* _WHAT TO DO_: Please report how many lines in these records contain the string "changed", and give nothing besides the number.

* _ENTRIES SUPPLIED_:
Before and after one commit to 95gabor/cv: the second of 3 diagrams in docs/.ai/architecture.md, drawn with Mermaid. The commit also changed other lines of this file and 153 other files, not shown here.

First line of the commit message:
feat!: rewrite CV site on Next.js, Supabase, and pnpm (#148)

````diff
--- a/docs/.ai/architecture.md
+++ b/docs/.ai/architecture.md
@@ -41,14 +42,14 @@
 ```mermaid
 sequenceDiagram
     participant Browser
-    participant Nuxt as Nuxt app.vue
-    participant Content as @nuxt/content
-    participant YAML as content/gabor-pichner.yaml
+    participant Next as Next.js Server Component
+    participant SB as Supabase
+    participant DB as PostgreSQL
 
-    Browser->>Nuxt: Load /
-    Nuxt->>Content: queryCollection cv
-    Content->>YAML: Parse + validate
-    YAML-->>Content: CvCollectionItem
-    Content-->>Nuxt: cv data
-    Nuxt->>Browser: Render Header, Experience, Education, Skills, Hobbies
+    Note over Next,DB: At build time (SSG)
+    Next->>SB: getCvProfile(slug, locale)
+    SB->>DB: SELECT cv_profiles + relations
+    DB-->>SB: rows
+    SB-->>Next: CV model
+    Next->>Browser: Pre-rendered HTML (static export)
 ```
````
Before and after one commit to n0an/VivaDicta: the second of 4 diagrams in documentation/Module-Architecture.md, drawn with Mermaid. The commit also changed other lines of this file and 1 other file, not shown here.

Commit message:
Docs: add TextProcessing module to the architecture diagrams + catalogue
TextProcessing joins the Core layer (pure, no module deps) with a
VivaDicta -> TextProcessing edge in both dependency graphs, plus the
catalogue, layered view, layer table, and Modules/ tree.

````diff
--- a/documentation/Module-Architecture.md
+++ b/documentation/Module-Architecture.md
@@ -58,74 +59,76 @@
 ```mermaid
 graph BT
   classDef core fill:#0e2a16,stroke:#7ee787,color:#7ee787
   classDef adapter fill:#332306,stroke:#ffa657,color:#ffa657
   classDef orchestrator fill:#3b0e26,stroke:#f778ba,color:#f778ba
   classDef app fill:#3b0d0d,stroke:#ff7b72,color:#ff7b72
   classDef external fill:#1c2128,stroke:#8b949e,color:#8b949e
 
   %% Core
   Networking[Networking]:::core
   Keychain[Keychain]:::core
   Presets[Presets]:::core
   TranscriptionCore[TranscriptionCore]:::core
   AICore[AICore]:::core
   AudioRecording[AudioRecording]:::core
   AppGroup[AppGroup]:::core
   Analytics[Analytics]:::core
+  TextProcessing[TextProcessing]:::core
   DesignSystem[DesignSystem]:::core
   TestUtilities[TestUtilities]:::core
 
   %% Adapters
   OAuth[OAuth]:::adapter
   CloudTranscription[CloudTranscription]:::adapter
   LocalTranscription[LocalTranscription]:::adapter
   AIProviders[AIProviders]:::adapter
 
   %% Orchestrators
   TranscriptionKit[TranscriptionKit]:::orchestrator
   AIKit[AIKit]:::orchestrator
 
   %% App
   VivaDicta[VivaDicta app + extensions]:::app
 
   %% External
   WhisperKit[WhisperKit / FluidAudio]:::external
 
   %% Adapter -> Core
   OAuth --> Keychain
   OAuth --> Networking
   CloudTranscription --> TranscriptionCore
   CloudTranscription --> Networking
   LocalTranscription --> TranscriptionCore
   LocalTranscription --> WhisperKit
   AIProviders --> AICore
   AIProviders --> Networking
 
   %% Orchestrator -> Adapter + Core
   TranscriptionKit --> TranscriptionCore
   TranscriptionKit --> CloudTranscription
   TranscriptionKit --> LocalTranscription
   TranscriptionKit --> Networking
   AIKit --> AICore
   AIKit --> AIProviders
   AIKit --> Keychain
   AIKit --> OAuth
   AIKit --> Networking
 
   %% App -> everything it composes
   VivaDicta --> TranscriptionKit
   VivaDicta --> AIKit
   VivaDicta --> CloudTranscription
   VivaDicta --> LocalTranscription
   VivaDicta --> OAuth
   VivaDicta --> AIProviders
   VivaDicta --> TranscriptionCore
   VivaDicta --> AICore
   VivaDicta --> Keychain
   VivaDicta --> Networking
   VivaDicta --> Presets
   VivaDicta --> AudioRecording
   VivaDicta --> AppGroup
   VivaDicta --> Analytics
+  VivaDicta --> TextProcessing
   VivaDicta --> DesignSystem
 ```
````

* _WORKED SOLUTION_: 2